* [Task statement]:
From the entries that follow, copy every line with the word "Also".

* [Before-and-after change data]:
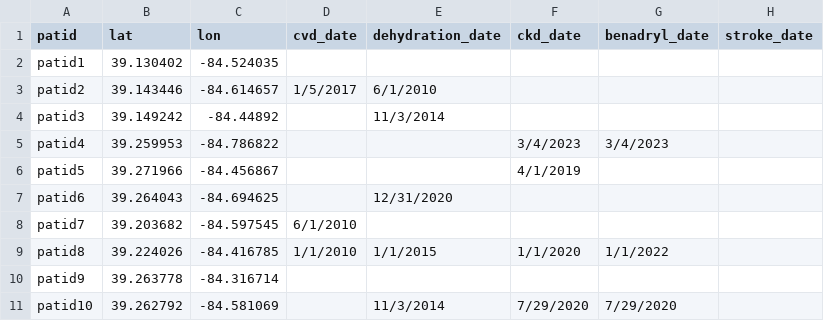
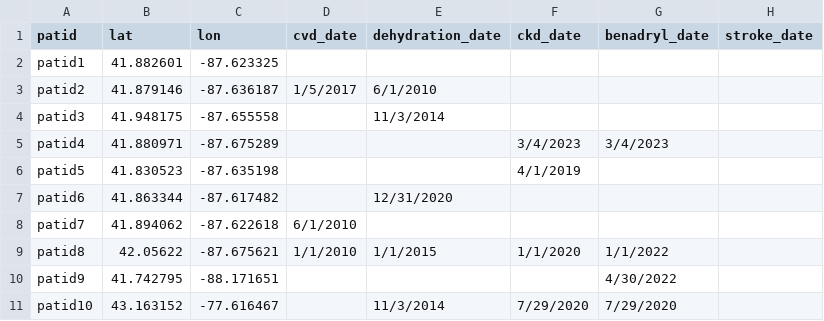
Before and after one commit to petergraffy/DeGAUSS, a CSV file: sample_addresses_dates.csv, drawn as a sheet.

```diff
--- a/sample_addresses_dates.csv
+++ b/sample_addresses_dates.csv
@@ -1,11 +1,11 @@
 patid,lat,lon,cvd_date,dehydration_date,ckd_date,benadryl_date,stroke_date
-patid1,39.130402,-84.524035,,,,,
-patid2,39.143446,-84.614657,1/5/2017,6/1/2010,,,
-patid3,39.149242,-84.44892,,11/3/2014,,,
-patid4,39.259953,-84.786822,,,3/4/2023,3/4/2023,
-patid5,39.271966,-84.456867,,,4/1/2019,,
-patid6,39.264043,-84.694625,,12/31/2020,,,
-patid7,39.203682,-84.597545,6/1/2010,,,,
-patid8,39.224026,-84.416785,1/1/2010,1/1/2015,1/1/2020,1/1/2022,
-patid9,39.263778,-84.316714,,,,,
-patid10,39.262792,-84.581069,,11/3/2014,7/29/2020,7/29/2020,
+patid1,41.882601,-87.623325,,,,,
+patid2,41.879146,-87.636187,1/5/2017,6/1/2010,,,
+patid3,41.948175,-87.655558,,11/3/2014,,,
+patid4,41.880971,-87.675289,,,3/4/2023,3/4/2023,
+patid5,41.830523,-87.635198,,,4/1/2019,,
+patid6,41.863344,-87.617482,,12/31/2020,,,
+patid7,41.894062,-87.622618,6/1/2010,,,,
+patid8,42.05622,-87.675621,1/1/2010,1/1/2015,1/1/2020,1/1/2022,
+patid9,41.742795,-88.171651,,,,4/30/2022,
+patid10,43.163152,-77.616467,,11/3/2014,7/29/2020,7/29/2020,
```
Also changed, not shown: sample_addresses_daymet.csv, 4 other files.
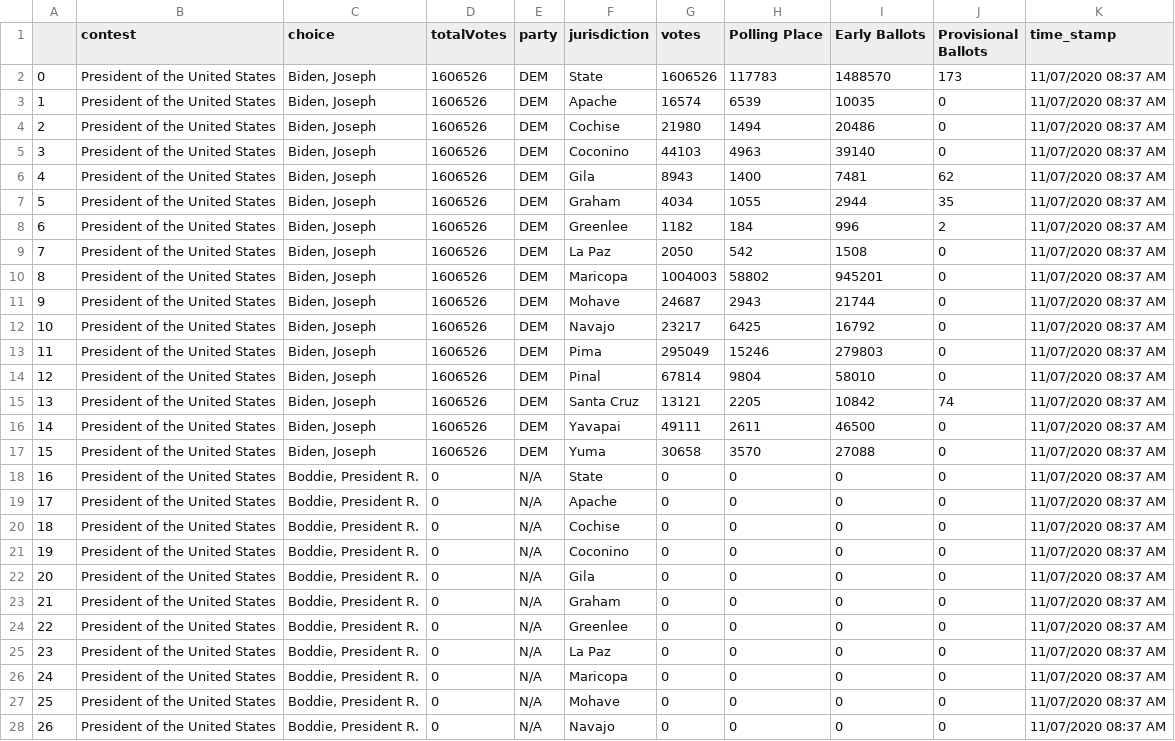
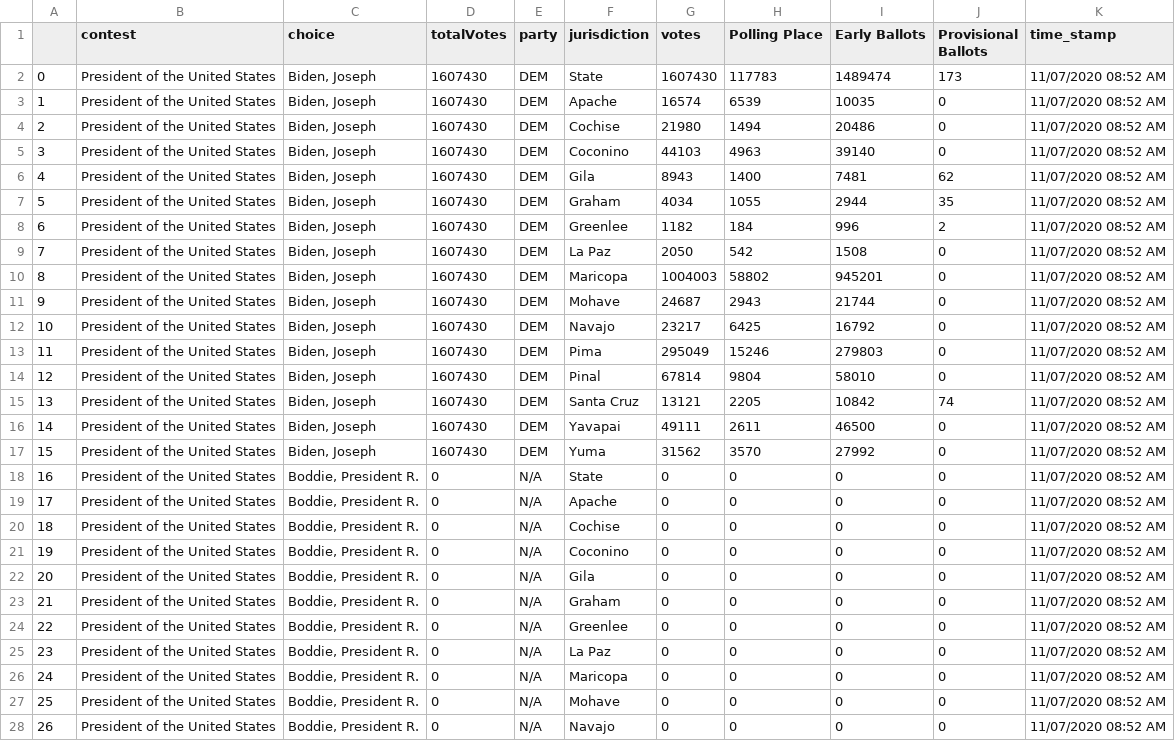
Before and after one commit to election-results/2020_general, a CSV file: summary_results_2020.csv, drawn as a sheet; only a part is shown; the diff covers the shown part only.

Commit message:
2020-11-07 08:54:02.487424

```diff
--- a/summary_results_2020.csv
+++ b/summary_results_2020.csv
@@ -1,28 +1,28 @@
 ,contest,choice,totalVotes,party,jurisdiction,votes,Polling Place,Early Ballots,Provisional Ballots,time_stamp
-0,President of the United States,"Biden, Joseph",1606526,DEM,State,1606526,117783,1488570,173,11/07/2020 08:37 AM
-1,President of the United States,"Biden, Joseph",1606526,DEM,Apache,16574,6539,10035,0,11/07/2020 08:37 AM
-2,President of the United States,"Biden, Joseph",1606526,DEM,Cochise,21980,1494,20486,0,11/07/2020 08:37 AM
-3,President of the United States,"Biden, Joseph",1606526,DEM,Coconino,44103,4963,39140,0,11/07/2020 08:37 AM
-4,President of the United States,"Biden, Joseph",1606526,DEM,Gila,8943,1400,7481,62,11/07/2020 08:37 AM
-5,President of the United States,"Biden, Joseph",1606526,DEM,Graham,4034,1055,2944,35,11/07/2020 08:37 AM
-6,President of the United States,"Biden, Joseph",1606526,DEM,Greenlee,1182,184,996,2,11/07/2020 08:37 AM
-7,President of the United States,"Biden, Joseph",1606526,DEM,La Paz,2050,542,1508,0,11/07/2020 08:37 AM
-8,President of the United States,"Biden, Joseph",1606526,DEM,Maricopa,1004003,58802,945201,0,11/07/2020 08:37 AM
-9,President of the United States,"Biden, Joseph",1606526,DEM,Mohave,24687,2943,21744,0,11/07/2020 08:37 AM
-10,President of the United States,"Biden, Joseph",1606526,DEM,Navajo,23217,6425,16792,0,11/07/2020 08:37 AM
-11,President of the United States,"Biden, Joseph",1606526,DEM,Pima,295049,15246,279803,0,11/07/2020 08:37 AM
-12,President of the United States,"Biden, Joseph",1606526,DEM,Pinal,67814,9804,58010,0,11/07/2020 08:37 AM
-13,President of the United States,"Biden, Joseph",1606526,DEM,Santa Cruz,13121,2205,10842,74,11/07/2020 08:37 AM
-14,President of the United States,"Biden, Joseph",1606526,DEM,Yavapai,49111,2611,46500,0,11/07/2020 08:37 AM
-15,President of the United States,"Biden, Joseph",1606526,DEM,Yuma,30658,3570,27088,0,11/07/2020 08:37 AM
-16,President of the United States,"Boddie, President R.",0,N/A,State,0,0,0,0,11/07/2020 08:37 AM
-17,President of the United States,"Boddie, President R.",0,N/A,Apache,0,0,0,0,11/07/2020 08:37 AM
-18,President of the United States,"Boddie, President R.",0,N/A,Cochise,0,0,0,0,11/07/2020 08:37 AM
-19,President of the United States,"Boddie, President R.",0,N/A,Coconino,0,0,0,0,11/07/2020 08:37 AM
-20,President of the United States,"Boddie, President R.",0,N/A,Gila,0,0,0,0,11/07/2020 08:37 AM
-21,President of the United States,"Boddie, President R.",0,N/A,Graham,0,0,0,0,11/07/2020 08:37 AM
-22,President of the United States,"Boddie, President R.",0,N/A,Greenlee,0,0,0,0,11/07/2020 08:37 AM
-23,President of the United States,"Boddie, President R.",0,N/A,La Paz,0,0,0,0,11/07/2020 08:37 AM
-24,President of the United States,"Boddie, President R.",0,N/A,Maricopa,0,0,0,0,11/07/2020 08:37 AM
-25,President of the United States,"Boddie, President R.",0,N/A,Mohave,0,0,0,0,11/07/2020 08:37 AM
-26,President of the United States,"Boddie, President R.",0,N/A,Navajo,0,0,0,0,11/07/2020 08:37 AM
+0,President of the United States,"Biden, Joseph",1607430,DEM,State,1607430,117783,1489474,173,11/07/2020 08:52 AM
+1,President of the United States,"Biden, Joseph",1607430,DEM,Apache,16574,6539,10035,0,11/07/2020 08:52 AM
+2,President of the United States,"Biden, Joseph",1607430,DEM,Cochise,21980,1494,20486,0,11/07/2020 08:52 AM
+3,President of the United States,"Biden, Joseph",1607430,DEM,Coconino,44103,4963,39140,0,11/07/2020 08:52 AM
+4,President of the United States,"Biden, Joseph",1607430,DEM,Gila,8943,1400,7481,62,11/07/2020 08:52 AM
+5,President of the United States,"Biden, Joseph",1607430,DEM,Graham,4034,1055,2944,35,11/07/2020 08:52 AM
+6,President of the United States,"Biden, Joseph",1607430,DEM,Greenlee,1182,184,996,2,11/07/2020 08:52 AM
+7,President of the United States,"Biden, Joseph",1607430,DEM,La Paz,2050,542,1508,0,11/07/2020 08:52 AM
+8,President of the United States,"Biden, Joseph",1607430,DEM,Maricopa,1004003,58802,945201,0,11/07/2020 08:52 AM
+9,President of the United States,"Biden, Joseph",1607430,DEM,Mohave,24687,2943,21744,0,11/07/2020 08:52 AM
+10,President of the United States,"Biden, Joseph",1607430,DEM,Navajo,23217,6425,16792,0,11/07/2020 08:52 AM
+11,President of the United States,"Biden, Joseph",1607430,DEM,Pima,295049,15246,279803,0,11/07/2020 08:52 AM
+12,President of the United States,"Biden, Joseph",1607430,DEM,Pinal,67814,9804,58010,0,11/07/2020 08:52 AM
+13,President of the United States,"Biden, Joseph",1607430,DEM,Santa Cruz,13121,2205,10842,74,11/07/2020 08:52 AM
+14,President of the United States,"Biden, Joseph",1607430,DEM,Yavapai,49111,2611,46500,0,11/07/2020 08:52 AM
+15,President of the United States,"Biden, Joseph",1607430,DEM,Yuma,31562,3570,27992,0,11/07/2020 08:52 AM
+16,President of the United States,"Boddie, President R.",0,N/A,State,0,0,0,0,11/07/2020 08:52 AM
+17,President of the United States,"Boddie, President R.",0,N/A,Apache,0,0,0,0,11/07/2020 08:52 AM
+18,President of the United States,"Boddie, President R.",0,N/A,Cochise,0,0,0,0,11/07/2020 08:52 AM
+19,President of the United States,"Boddie, President R.",0,N/A,Coconino,0,0,0,0,11/07/2020 08:52 AM
+20,President of the United States,"Boddie, President R.",0,N/A,Gila,0,0,0,0,11/07/2020 08:52 AM
+21,President of the United States,"Boddie, President R.",0,N/A,Graham,0,0,0,0,11/07/2020 08:52 AM
+22,President of the United States,"Boddie, President R.",0,N/A,Greenlee,0,0,0,0,11/07/2020 08:52 AM
+23,President of the United States,"Boddie, President R.",0,N/A,La Paz,0,0,0,0,11/07/2020 08:52 AM
+24,President of the United States,"Boddie, President R.",0,N/A,Maricopa,0,0,0,0,11/07/2020 08:52 AM
+25,President of the United States,"Boddie, President R.",0,N/A,Mohave,0,0,0,0,11/07/2020 08:52 AM
+26,President of the United States,"Boddie, President R.",0,N/A,Navajo,0,0,0,0,11/07/2020 08:52 AM
```
Also changed, not shown: 141 edited cells elsewhere in this file.
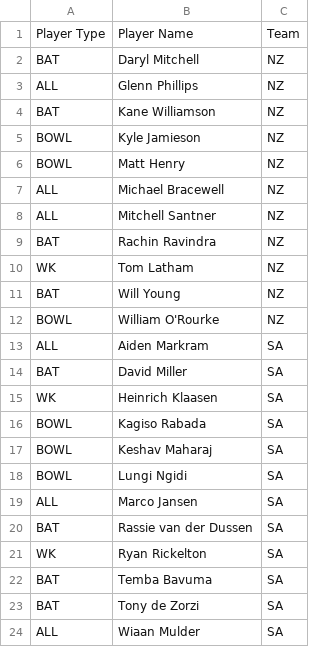
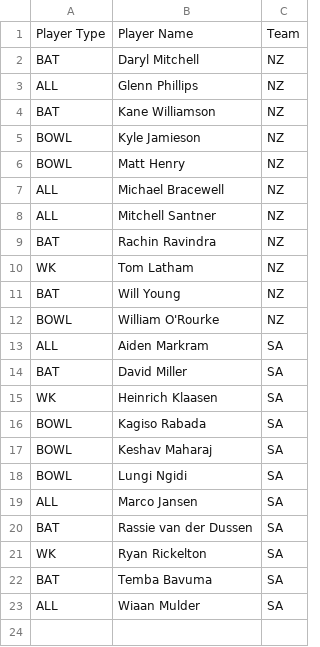
Before and after one commit to binarybandits01/FIFs, a CSV file: playing_22.csv, drawn as a sheet; the diff names each change by its address in the sheet, - before the commit and + after, or states it on an @@ line.

Commit message:
Update playing_22.csv

```diff
--- a/playing_22.csv
+++ b/playing_22.csv
-row 23: BAT | Tony de Zorzi | SA
```
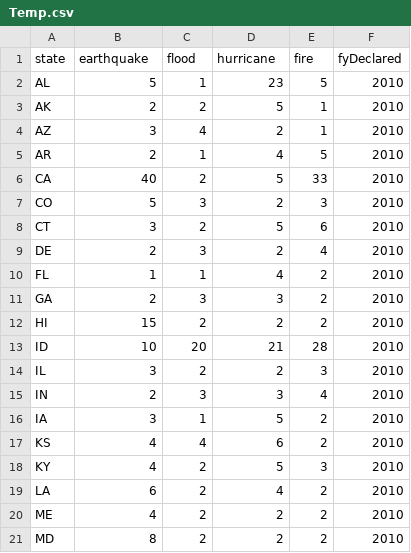
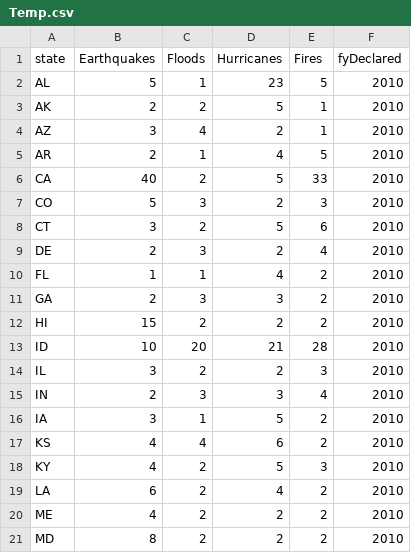
Before and after one commit to SpecificGenerality/HackMIT2k18, a CSV file: data/Temp.csv, drawn as a sheet.

```diff
--- a/data/Temp.csv
+++ b/data/Temp.csv
@@ -1,2 +1,2 @@
-state,earthquake,flood,hurricane,fire,fyDeclared
+state,Earthquakes,Floods,Hurricanes,Fires,fyDeclared
 AL,5,1,23,5,2010
```
Also changed, not shown: 1 other file.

* [Solved exercise]:
Also changed, not shown: sample_addresses_daymet.csv, 4 other files.
Also changed, not shown: 141 edited cells elsewhere in this file.
Also changed, not shown: 1 other file.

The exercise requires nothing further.